Look at that little face! Is he cute or what? The inspiration for this project is an adorable spotted piglet. In a previous post, “Year of the Pig 2019,” I mentioned my brother’s affinity for pigs. We usually find a way to include a pig at any gift-giving occasion. Sometimes it’s just a card, or a flying pig ornament for the Christmas tree. We all share the same sense of humor, and the more ridiculous the pig, the greater the laughter.

Pig Plaque Details
For my brother’s birthday this year, I decided to combine two of his favorites: pigs and cats. Believe it or not, he and his wife share their home with 11 feline fur babies. Yes, you read that correctly. That’s a lot of mouths to feed! Each cat started out in life under very difficult circumstances, but after being rescued, they live comfortable, happy lives filled with play and lots of tender loving care. Such an unusual family deserves an equally unique family portrait.

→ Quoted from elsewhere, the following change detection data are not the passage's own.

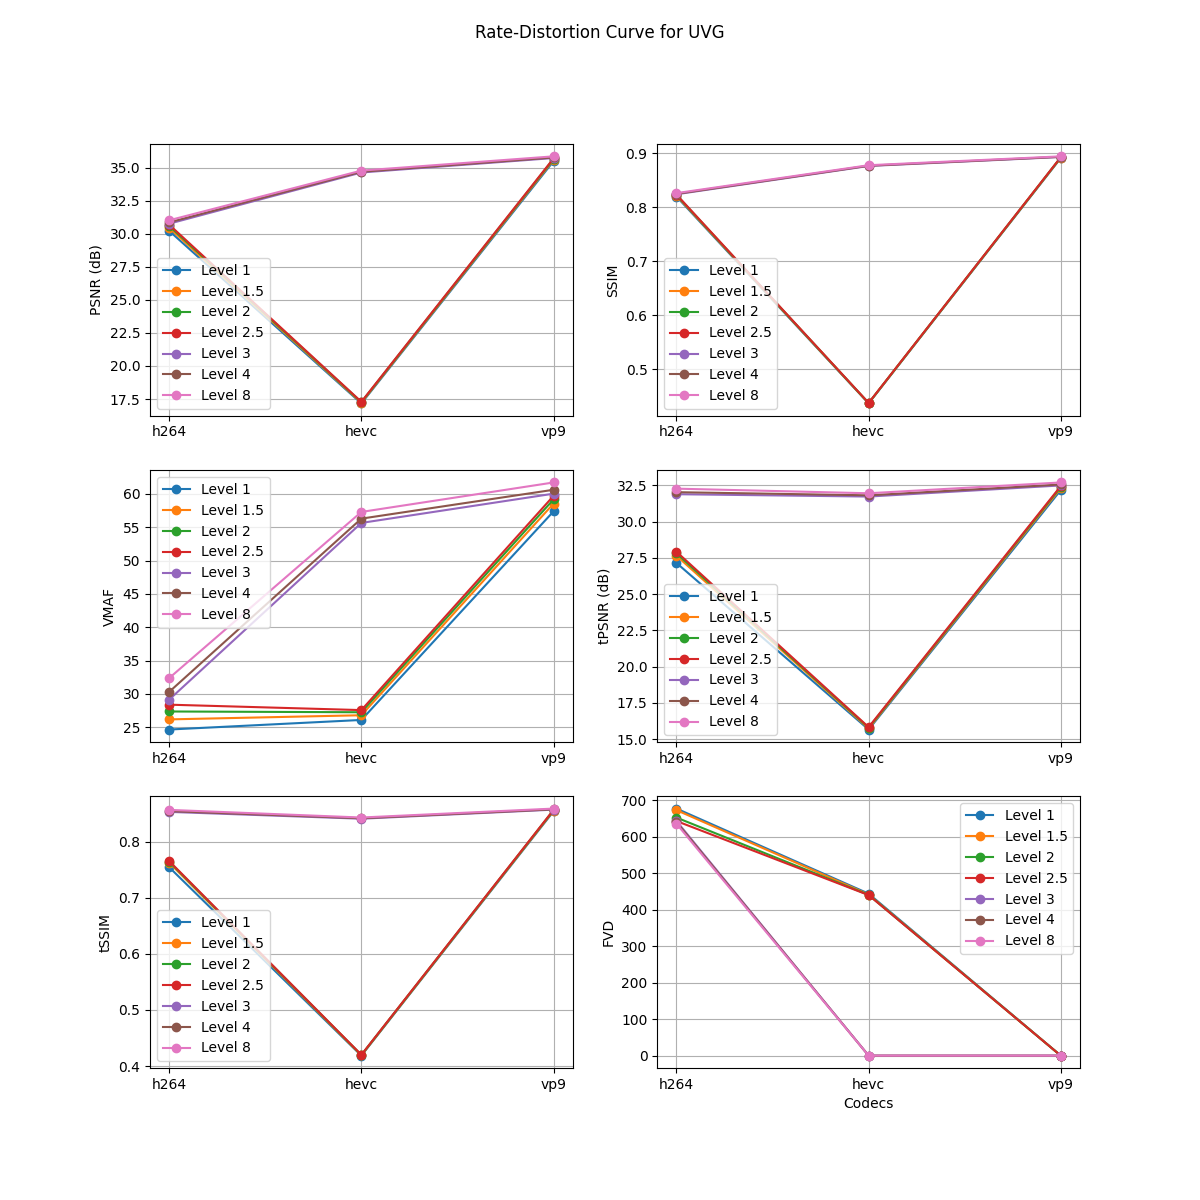
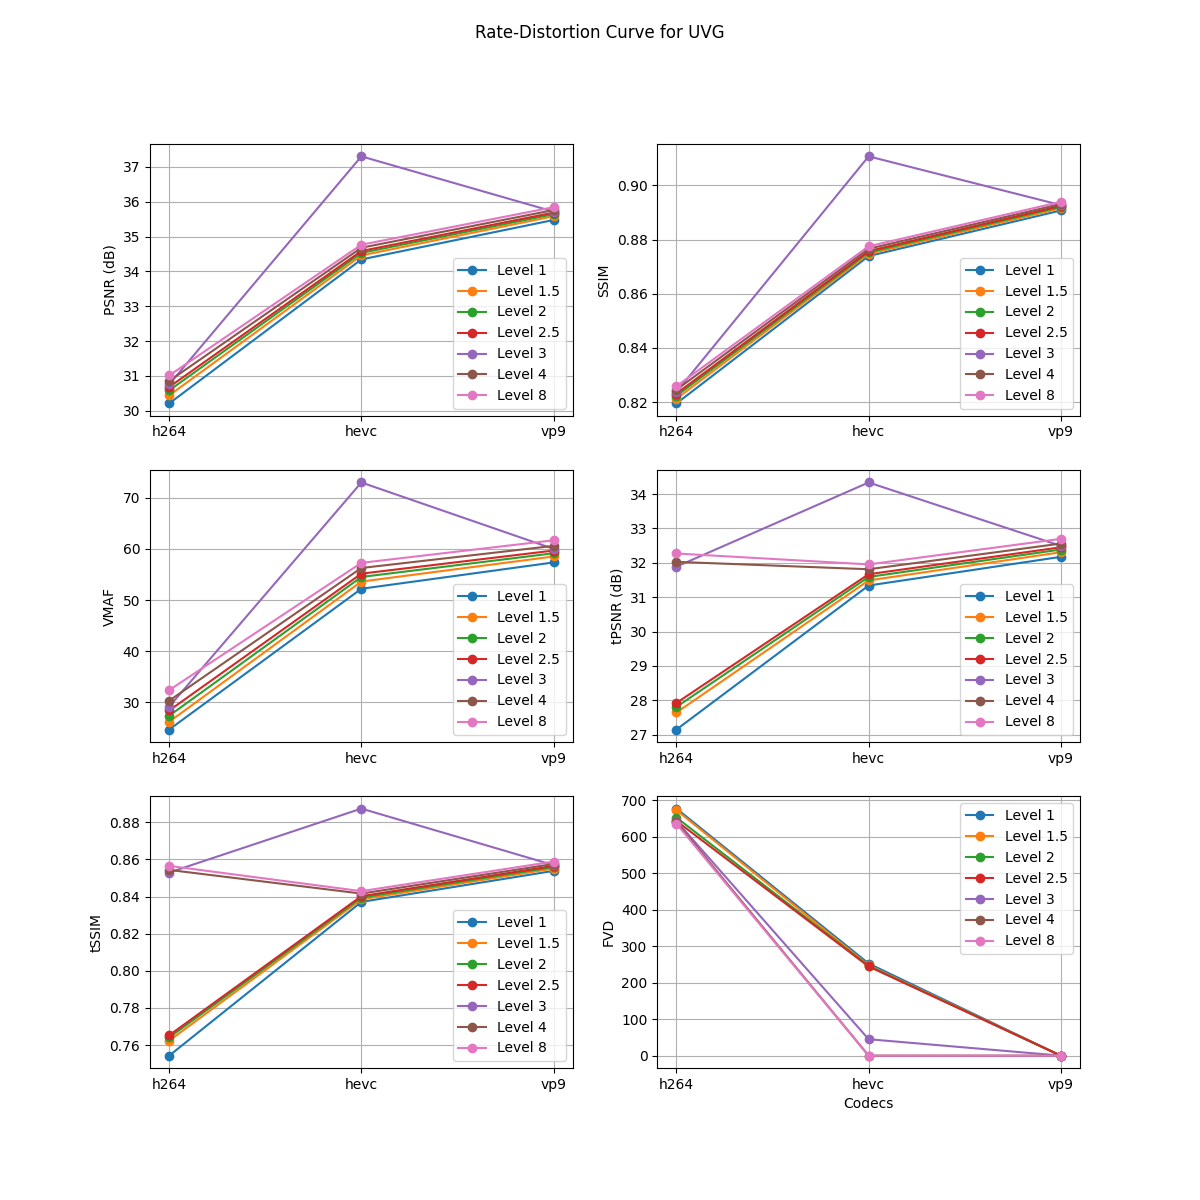
made visuals

diff --git a/visualizations/visualize_results_radar.py b/visualizations/visualize_results_radar.py
@@ -4,7 +4,7 @@ import json
 import numpy as np
 import matplotlib.pyplot as plt
 
-datasets = ["UVG", "HEVC_CLASS_B"]
+datasets = ["HEVC_CLASS_B"]
 levels = [1,1.5,2,2.5,3,4,8]
 codecs = ["h264", "hevc", "vp9"]
 
@@ -106,12 +106,12 @@ def visualize_results_multi_metric_radar_avg_of_videos(output_dir="visualization
 
                 for video_name, video_data in video_results.items():
                     print(f"Processing {dataset} {codec} level {level} video {video_name}")
-                    results_summary[codec]["PSNR"].append(video_data["psnr"])
-                    results_summary[codec]["SSIM"].append(video_data["ssim"])
-                    results_summary[codec]["VMAF"].append(video_data["vmaf"])
-                    results_summary[codec]["tPSNR"].append(video_data["tpsnr"])
-                    results_summary[codec]["tSSIM"].append(video_data["tssim"])
-                    results_summary[codec]["FVD"].append(video_data["fvd"])
+                    results_summary[codec]["PSNR"].append(video_data["psnr"] if "psnr" in video_data else 0)
+                    results_summary[codec]["SSIM"].append(video_data["ssim"] if "ssim" in video_data else 0)
+                    results_summary[codec]["VMAF"].append(video_data["vmaf"] if "vmaf" in video_data else 0)
+                    results_summary[codec]["tPSNR"].append(video_data["tpsnr"] if "tpsnr" in video_data else 0)
+                    results_summary[codec]["tSSIM"].append(video_data["tssim"] if "tssim" in video_data else 0)
+                    results_summary[codec]["FVD"].append(video_data["fvd"] if "fvd" in video_data else 0)
         
         # Average metrics per codec (original values)
         avg_metrics = {}
@@ -169,3 +169,8 @@ def visualize_results_multi_metric_radar_avg_of_videos(output_dir="visualization
         os.makedirs(output_dir, exist_ok=True)
         plt.savefig(os.path.join(output_dir, f"{dataset}_radar_chart_metrics.png"))
         plt.close()
+
+if __name__ == "__main__":
+    visualize_results_by_video_radar_plot()
+    visualize_results_multi_metric_radar_avg_of_videos()
+    pass

diff --git a/visualizations/visualize_results_line.py b/visualizations/visualize_results_line.py
@@ -185,3 +185,8 @@ def visualize_results_by_level(output_dir="visualizations"):
         plt.xlabel("Codecs")
         plt.savefig(os.path.join(output_dir, f"{dataset}_rd_curve_by_level.png"))
         plt.close()
+
+if __name__ == "__main__":
+    visualize_results_by_codec()
+    visualize_results_by_level()
+    pass

diff --git a/visualizations/visualize_results.py b/visualizations/visualize_results.py
@@ -5,7 +5,7 @@ import json
 import pandas as pd
 import seaborn as sns
 
-datasets = ["UVG"]
+datasets = ["HEVC_CLASS_B"]
 levels = [1,1.5, 2, 2.5, 3,4,8]
 codecs = ["h264", "hevc", "vp9"]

How to Create a Wooden Pig Photo Plaque
On a recent visit to AC Moore, I noticed a large wooden pig plaque. It was really cute, but I held off buying until I could come up with something my brother would appreciate, and ended up liking the idea of a family portrait. The pig is large enough to accommodate photos of all eleven cats with my brother and his wife in the center. Any  size or shape plaque will work as long as it is large enough to fit all the images. You could also create a plaque to commemorate a special event, such as a graduation, a birthday, or your favorite vacation. Let’s get started.

Raw Wooden Pig
You may need to do some light sanding to ensure the surface and edges are smooth.

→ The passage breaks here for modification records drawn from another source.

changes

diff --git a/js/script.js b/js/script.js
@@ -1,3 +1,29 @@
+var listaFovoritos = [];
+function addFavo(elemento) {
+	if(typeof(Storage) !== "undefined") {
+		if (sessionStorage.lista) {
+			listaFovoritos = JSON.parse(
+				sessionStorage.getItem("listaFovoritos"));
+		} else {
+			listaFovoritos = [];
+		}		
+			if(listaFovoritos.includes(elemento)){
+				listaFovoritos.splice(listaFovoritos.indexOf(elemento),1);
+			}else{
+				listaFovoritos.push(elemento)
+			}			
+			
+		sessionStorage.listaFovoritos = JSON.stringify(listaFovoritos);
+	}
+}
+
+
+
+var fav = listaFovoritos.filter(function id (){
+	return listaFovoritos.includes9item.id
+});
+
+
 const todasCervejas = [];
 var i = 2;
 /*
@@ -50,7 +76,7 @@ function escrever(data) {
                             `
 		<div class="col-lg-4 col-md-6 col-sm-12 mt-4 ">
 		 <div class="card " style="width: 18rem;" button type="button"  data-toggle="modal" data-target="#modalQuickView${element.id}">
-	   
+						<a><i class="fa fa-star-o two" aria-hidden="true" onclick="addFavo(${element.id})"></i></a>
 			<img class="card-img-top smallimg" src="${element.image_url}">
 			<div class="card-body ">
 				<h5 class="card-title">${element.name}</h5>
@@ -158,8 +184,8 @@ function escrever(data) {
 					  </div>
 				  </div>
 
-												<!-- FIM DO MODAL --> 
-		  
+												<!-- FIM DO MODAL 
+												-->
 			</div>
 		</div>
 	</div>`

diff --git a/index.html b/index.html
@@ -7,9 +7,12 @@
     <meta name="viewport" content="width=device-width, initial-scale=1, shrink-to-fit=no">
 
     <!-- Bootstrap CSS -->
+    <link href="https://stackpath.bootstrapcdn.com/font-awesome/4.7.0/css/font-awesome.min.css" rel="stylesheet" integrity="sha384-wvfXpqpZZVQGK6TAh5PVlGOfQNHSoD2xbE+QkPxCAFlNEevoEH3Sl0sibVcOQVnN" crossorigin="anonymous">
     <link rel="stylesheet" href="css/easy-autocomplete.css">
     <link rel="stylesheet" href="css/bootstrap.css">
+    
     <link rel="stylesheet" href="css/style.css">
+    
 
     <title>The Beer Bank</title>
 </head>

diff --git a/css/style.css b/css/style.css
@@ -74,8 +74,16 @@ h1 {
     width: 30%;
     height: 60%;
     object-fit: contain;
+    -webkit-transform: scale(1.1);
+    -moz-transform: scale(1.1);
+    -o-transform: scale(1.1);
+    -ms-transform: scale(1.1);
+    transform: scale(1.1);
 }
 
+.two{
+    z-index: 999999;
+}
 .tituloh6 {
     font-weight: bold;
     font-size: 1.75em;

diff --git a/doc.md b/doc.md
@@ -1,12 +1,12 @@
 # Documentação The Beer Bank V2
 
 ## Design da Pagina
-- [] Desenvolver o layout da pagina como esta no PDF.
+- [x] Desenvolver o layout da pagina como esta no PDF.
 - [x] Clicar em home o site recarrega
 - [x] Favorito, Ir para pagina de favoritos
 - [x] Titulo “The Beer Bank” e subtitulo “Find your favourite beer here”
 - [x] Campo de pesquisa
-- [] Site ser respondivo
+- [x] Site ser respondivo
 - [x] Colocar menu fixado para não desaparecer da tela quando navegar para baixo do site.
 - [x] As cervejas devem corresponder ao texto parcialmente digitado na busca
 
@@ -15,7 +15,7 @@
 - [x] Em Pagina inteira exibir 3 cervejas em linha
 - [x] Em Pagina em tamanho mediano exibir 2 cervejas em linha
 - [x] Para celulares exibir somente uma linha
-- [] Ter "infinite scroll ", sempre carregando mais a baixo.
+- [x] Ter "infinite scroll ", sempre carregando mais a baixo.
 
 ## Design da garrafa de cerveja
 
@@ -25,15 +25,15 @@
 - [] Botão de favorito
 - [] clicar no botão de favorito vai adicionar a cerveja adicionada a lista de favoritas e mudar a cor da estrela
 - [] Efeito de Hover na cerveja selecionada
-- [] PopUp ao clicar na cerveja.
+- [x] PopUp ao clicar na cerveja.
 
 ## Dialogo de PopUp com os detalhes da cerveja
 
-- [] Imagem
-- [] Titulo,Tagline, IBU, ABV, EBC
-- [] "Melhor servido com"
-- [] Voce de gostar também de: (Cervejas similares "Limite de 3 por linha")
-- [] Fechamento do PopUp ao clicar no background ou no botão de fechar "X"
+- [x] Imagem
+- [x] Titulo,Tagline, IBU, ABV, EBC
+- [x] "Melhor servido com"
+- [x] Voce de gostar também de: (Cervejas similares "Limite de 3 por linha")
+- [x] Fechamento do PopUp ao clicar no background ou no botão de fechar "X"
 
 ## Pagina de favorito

Pig Photo Plaque Supplies
Supplies:
Wooden Pig (20-1/2” wide x 11-1/4” high x 1/2” thick)
Acrylic Paint – tan & black
1) Jar of Mod Podge Gloss
1) Oval Mop Paintbrush
1) Elmer’s Permanent Glue Stick
2) Paintbrushes – one for base coat, and a fine brush for details
Heavyweight Matte Finish Photo Paper
Sandpaper
Scissors

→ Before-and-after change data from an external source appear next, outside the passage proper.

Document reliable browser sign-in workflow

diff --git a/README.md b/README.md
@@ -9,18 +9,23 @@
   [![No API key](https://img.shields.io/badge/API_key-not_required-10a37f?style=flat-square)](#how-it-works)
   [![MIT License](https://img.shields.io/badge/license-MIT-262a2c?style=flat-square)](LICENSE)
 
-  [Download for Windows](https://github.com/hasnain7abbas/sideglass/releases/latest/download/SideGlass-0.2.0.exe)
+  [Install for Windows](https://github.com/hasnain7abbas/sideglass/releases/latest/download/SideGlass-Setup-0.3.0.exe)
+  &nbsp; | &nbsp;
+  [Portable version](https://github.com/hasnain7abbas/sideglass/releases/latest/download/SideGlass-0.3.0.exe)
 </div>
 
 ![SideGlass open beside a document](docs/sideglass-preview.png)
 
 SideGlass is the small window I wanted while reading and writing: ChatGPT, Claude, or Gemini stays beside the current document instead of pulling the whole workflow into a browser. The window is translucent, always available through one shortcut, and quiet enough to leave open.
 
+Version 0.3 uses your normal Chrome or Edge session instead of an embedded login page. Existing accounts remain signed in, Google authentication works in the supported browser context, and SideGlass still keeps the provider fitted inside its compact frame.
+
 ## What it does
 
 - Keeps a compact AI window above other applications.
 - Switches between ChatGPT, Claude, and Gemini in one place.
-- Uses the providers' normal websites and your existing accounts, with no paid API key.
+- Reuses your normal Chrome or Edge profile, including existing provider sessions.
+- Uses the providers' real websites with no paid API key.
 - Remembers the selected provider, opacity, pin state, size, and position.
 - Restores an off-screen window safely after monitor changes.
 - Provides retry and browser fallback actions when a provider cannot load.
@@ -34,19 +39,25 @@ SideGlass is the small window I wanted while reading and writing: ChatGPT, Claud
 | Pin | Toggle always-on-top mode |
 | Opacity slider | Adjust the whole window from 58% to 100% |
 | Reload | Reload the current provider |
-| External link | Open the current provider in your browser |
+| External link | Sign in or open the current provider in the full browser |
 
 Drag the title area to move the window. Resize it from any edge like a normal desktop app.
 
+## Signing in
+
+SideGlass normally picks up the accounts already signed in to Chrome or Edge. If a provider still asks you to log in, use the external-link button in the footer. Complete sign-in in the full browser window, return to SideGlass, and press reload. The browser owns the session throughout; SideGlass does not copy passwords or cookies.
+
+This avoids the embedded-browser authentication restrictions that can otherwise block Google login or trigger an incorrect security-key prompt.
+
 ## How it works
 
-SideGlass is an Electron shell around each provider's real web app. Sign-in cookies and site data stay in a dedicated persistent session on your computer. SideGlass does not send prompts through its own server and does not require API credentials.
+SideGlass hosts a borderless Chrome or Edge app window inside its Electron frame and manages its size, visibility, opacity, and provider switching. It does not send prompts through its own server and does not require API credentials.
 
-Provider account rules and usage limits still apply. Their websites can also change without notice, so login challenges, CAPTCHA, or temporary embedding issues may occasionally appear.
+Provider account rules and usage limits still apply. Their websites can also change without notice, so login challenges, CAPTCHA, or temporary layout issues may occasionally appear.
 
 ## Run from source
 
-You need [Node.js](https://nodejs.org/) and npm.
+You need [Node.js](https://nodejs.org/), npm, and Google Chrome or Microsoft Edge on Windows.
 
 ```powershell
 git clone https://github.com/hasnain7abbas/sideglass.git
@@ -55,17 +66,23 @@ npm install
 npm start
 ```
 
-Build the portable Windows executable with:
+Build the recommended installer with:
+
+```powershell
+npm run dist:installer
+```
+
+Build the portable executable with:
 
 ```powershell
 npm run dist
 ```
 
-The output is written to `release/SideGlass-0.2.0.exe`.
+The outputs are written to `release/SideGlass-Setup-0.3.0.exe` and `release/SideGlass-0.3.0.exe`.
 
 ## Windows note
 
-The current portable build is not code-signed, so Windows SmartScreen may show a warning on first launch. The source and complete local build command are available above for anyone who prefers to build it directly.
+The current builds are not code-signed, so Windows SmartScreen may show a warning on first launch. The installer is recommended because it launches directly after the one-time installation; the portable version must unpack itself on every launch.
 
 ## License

Photo Layout
You might want to print a quick draft version of your photos to make it easier to layout on the plaque. This will also give you a chance to experiment with different ways of cutting them out to make your design look more attractive. Be sure to reprint your photos on heavyweight paper for the final project. If you try to use regular printer paper, it will bubble and curl as soon as you apply the Mod Podge, and you’ll have to peel it off and start over. How do I know this you ask? Because it happened to me! It was awful!

How NOT to Complete a Photo Plaque
I watched a tutorial video to learn how to use Mod Podge for decoupage. They made it look sooooo easy, but looks can be deceiving. They mentioned you could use laser printer color copies but said nothing about needing heavyweight paper. All my photos had been meticulously cut out, and glued down using Mod Podge on the backs. Initially there was a little bubbling, but it smoothed out as it dried. While the Mod Podge does dry clear, the recommended sponge applicator leaves streaks behind and it dries that way! Instead I recommend using an oval mop paintbrush, which produces a smoother finish. Next I applied an even coat over the entire plaque. This should have been the finale, but I knew I was in trouble after the first few cats had been coated. Within seconds, the photos bubbled and curled up into little blobs! It was horrifying! They didn’t mention that in the how to video! Frantically, I scraped the photos off and then used soap and water to clean the surface of the plaque. Back to the drawing board!

The Correct Way to Create a Pig Photo Plaque
This time I suggest a few changes to the process:
First, print your images on heavyweight matte finish photo paper.
Apply one coat of Mod Podge over the entire page of photos, using an oval mop paintbrush.
Allow drying time.
Cut out the individual photos. I chose to cut out the cat’s ears and round the bottom edges so that they would resemble spots on the pig.
Lay out the photos upon the plaque.
Trace the photos to determine the locations of the spots.

Painted Black Spots
Paint each of the black spots a little larger than the photos. I ended up making all the spots solid black to prevent tan paint from peeking out from behind the photos.
Paint the pig’s face, ears, hooves and tail. A painted smile goes a long way to give this little guy some character.

Glued Photos & Sealer Coat
Trim the photos and/or adjust the painted black spots as needed.
One at a time, paste each photo using Elmer’s Glue Stick.
Place a clean sheet of paper on top and firmly rub the surface and edges to ensure a good seal. Repeat this process. Let dry.

Finished Plaque
Apply a coat of Mod Podge over the entire plaque. Congratulations! Mission accomplished!

This is a fun and unique way to display family photos. Although pigs may not be for everyone, there are plenty of interesting wooden plaque shapes to match your family’s unique style and personality. Deciding which photos to use is a fun and adventurous activity. Let your creativity soar and be open to new possibilities as you create this memorable family portrait for everyone to enjoy.

Happy Crafting!